[Front-end code edit data]
*** Begin section ***
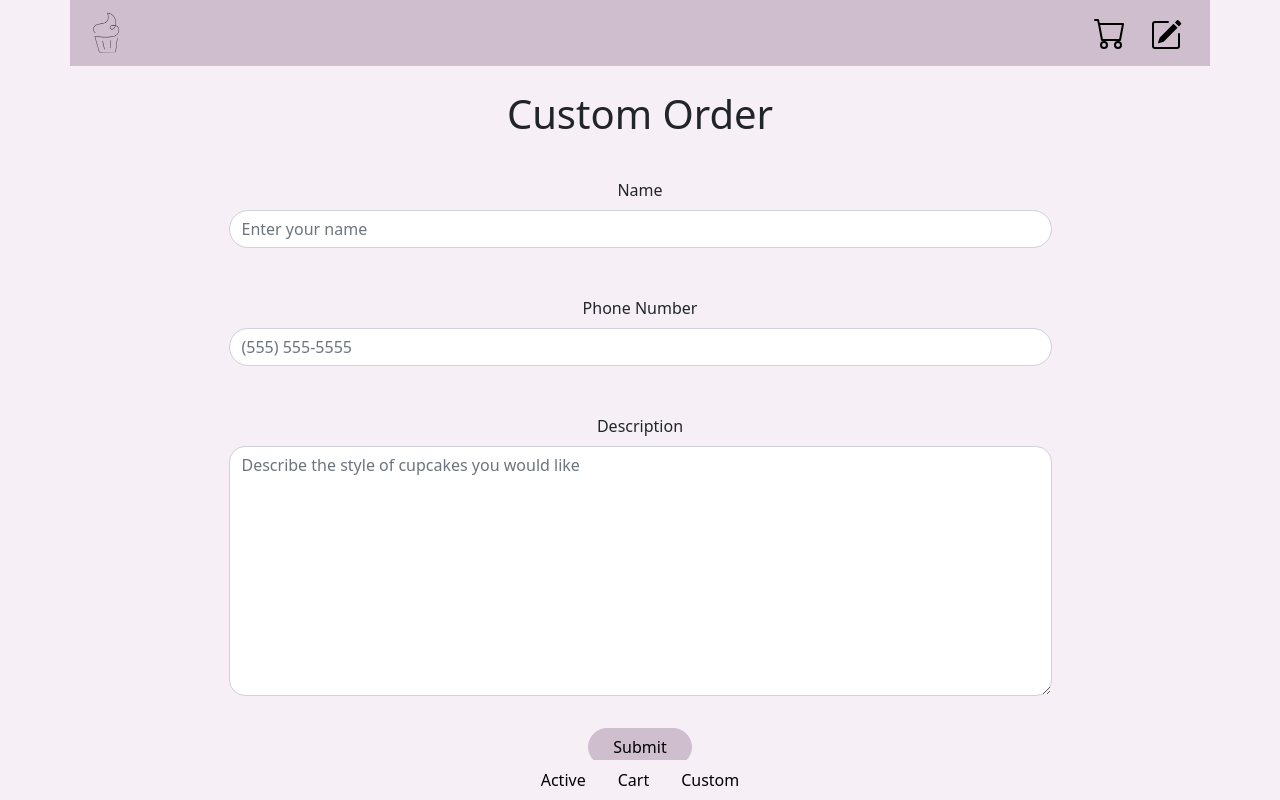
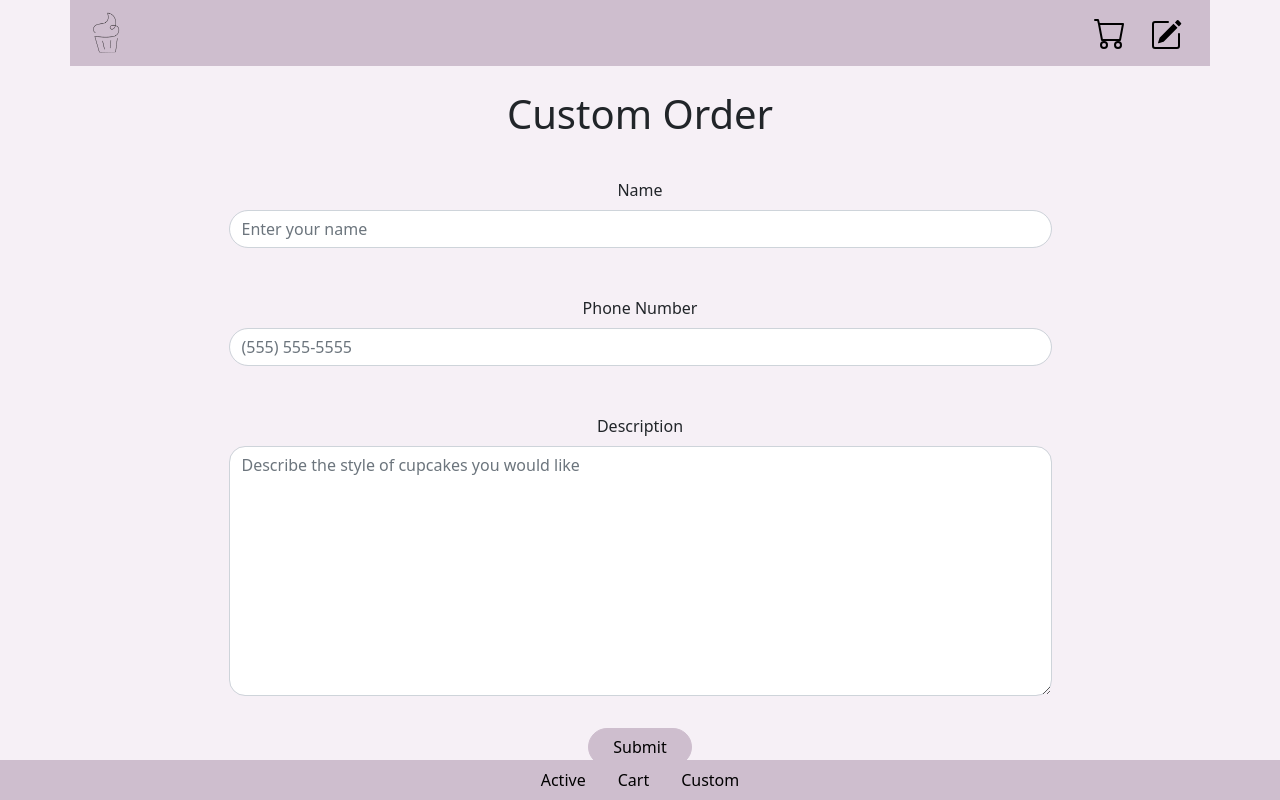
Before and after one commit to Gurb-S/cupcakemakes, a React (Create React App) app: page /custom in a window 1280 px wide. Built offline with nearby package versions, Linux system fonts and the light colour scheme.

Commit message:
change footer variant type

```diff
--- a/src/components/Footer.js
+++ b/src/components/Footer.js
@@ -11,7 +11,7 @@ export function Footer(){
 
     return(
         <Container className="p-0 pwa-mode">
-          <Nav variant="pills" className="justify-content-center fixed-bottom bg-light">
+          <Nav variant="pills" className="justify-content-center fixed-bottom bg-primary">
             <Nav.Item>
               <Nav.Link href="/" className="text-danger">Active</Nav.Link>
             </Nav.Item>
```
*** End section ***
**Problem**. Reproduce the records in full and leave the images behind.

**Answer**.
Before and after one commit to Gurb-S/cupcakemakes, a React (Create React App) app: page /custom in a window 1280 px wide. Built offline with nearby package versions, Linux system fonts and the light colour scheme.

Commit message:
change footer variant type

```diff
--- a/src/components/Footer.js
+++ b/src/components/Footer.js
@@ -11,7 +11,7 @@ export function Footer(){
 
     return(
         <Container className="p-0 pwa-mode">
-          <Nav variant="pills" className="justify-content-center fixed-bottom bg-light">
+          <Nav variant="pills" className="justify-content-center fixed-bottom bg-primary">
             <Nav.Item>
               <Nav.Link href="/" className="text-danger">Active</Nav.Link>
             </Nav.Item>
```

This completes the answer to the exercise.